▶ **Work order**
Should the word "incorrectOptions" occur in a line of the records, copy that line.

▶ **Supplied material**

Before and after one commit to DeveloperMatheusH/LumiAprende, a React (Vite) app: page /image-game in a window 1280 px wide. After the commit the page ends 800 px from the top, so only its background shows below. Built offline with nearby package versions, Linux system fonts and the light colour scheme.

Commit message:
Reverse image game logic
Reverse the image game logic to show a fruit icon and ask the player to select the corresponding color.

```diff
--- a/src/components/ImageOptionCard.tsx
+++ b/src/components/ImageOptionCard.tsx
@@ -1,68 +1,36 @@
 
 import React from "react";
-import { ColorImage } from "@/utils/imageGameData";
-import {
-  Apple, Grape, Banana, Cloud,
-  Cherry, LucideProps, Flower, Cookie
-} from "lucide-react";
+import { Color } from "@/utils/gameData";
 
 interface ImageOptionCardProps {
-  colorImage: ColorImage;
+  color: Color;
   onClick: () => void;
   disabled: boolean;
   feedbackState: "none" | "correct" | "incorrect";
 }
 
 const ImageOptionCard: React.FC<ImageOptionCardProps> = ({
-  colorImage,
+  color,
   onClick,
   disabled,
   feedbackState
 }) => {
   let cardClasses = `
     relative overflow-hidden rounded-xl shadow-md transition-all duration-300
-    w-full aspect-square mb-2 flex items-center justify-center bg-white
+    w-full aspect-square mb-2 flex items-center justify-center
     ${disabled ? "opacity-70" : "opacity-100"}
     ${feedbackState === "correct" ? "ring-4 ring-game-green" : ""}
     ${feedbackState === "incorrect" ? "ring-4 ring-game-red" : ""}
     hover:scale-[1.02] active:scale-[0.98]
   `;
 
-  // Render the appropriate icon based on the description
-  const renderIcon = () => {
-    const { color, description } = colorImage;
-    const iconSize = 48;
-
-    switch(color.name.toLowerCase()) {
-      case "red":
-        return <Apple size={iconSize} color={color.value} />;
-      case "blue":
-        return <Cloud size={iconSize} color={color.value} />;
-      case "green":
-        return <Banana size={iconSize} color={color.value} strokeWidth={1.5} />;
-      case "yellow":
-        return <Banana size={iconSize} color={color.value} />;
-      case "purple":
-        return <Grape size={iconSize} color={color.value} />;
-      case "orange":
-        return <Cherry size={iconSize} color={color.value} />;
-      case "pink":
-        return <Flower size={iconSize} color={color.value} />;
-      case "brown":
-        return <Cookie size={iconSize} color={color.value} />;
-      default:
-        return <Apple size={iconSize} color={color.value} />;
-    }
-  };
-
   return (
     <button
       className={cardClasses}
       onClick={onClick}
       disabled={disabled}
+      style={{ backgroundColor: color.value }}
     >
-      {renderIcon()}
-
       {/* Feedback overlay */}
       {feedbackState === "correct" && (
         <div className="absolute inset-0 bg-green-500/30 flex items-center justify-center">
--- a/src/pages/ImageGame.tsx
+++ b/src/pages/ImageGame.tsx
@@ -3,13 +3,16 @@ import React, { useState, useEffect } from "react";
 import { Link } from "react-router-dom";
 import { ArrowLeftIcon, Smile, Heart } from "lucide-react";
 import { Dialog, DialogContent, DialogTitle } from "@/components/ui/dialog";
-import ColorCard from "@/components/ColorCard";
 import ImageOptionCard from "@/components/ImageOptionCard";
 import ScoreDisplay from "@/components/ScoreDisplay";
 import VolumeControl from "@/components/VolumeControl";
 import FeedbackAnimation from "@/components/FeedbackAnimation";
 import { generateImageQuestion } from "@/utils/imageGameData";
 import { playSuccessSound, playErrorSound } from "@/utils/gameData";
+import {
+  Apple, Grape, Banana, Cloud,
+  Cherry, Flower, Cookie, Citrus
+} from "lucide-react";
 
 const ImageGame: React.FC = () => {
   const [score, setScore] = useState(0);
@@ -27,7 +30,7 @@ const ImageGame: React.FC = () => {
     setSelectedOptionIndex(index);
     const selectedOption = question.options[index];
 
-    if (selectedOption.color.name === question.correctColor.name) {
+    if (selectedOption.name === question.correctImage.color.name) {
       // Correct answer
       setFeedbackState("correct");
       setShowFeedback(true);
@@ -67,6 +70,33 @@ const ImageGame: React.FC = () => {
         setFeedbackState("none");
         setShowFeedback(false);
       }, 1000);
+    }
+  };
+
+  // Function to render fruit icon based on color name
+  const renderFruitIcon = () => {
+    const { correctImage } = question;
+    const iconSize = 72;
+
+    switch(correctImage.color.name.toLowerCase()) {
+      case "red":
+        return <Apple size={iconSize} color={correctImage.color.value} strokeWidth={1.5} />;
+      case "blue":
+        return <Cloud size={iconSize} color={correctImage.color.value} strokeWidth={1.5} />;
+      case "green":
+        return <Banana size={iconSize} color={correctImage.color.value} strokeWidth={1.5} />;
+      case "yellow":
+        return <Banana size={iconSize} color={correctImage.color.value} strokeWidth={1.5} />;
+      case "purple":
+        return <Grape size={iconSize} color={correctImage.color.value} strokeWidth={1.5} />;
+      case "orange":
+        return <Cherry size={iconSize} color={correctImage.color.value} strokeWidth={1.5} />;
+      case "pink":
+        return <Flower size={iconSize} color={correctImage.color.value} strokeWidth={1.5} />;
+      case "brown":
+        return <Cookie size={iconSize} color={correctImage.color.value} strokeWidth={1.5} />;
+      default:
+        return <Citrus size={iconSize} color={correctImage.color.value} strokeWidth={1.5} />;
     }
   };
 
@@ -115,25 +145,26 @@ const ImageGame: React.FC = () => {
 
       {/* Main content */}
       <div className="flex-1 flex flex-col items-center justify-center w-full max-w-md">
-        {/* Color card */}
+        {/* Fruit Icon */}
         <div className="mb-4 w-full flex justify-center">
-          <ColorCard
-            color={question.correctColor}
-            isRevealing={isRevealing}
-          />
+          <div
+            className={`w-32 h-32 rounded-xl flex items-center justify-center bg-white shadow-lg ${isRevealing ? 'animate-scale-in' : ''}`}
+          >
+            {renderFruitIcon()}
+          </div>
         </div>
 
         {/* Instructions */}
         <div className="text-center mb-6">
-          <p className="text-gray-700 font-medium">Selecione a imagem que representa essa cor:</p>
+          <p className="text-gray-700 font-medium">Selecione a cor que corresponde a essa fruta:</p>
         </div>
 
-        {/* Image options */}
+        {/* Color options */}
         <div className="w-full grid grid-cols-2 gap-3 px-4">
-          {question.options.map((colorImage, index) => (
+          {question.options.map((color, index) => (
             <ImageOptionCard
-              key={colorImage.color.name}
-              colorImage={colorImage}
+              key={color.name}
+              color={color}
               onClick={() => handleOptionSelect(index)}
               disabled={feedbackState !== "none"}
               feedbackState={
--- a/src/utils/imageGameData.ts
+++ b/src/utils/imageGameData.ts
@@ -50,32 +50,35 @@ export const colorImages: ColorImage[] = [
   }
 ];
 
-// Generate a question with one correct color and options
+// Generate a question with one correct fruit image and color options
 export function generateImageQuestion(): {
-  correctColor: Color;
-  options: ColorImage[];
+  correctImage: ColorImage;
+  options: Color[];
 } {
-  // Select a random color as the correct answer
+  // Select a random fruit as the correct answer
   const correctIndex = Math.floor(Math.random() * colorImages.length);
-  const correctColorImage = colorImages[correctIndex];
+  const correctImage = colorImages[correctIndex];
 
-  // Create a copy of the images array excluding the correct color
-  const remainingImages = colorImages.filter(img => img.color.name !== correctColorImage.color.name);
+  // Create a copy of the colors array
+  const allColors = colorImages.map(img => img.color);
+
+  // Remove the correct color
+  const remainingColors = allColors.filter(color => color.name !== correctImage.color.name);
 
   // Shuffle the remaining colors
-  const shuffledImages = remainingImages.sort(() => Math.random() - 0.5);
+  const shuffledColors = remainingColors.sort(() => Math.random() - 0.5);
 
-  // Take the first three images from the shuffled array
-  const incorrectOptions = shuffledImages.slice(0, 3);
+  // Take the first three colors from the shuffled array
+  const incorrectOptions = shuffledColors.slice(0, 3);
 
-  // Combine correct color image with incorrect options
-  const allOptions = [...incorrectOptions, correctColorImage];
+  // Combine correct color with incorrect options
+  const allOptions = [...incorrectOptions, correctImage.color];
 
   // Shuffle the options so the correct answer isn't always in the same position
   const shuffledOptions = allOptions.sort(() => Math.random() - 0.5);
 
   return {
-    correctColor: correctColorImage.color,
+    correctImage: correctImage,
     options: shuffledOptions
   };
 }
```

▶ **Response to this task**
-  const incorrectOptions = shuffledImages.slice(0, 3);
+  const incorrectOptions = shuffledColors.slice(0, 3);
-  const allOptions = [...incorrectOptions, correctColorImage];
+  const allOptions = [...incorrectOptions, correctImage.color];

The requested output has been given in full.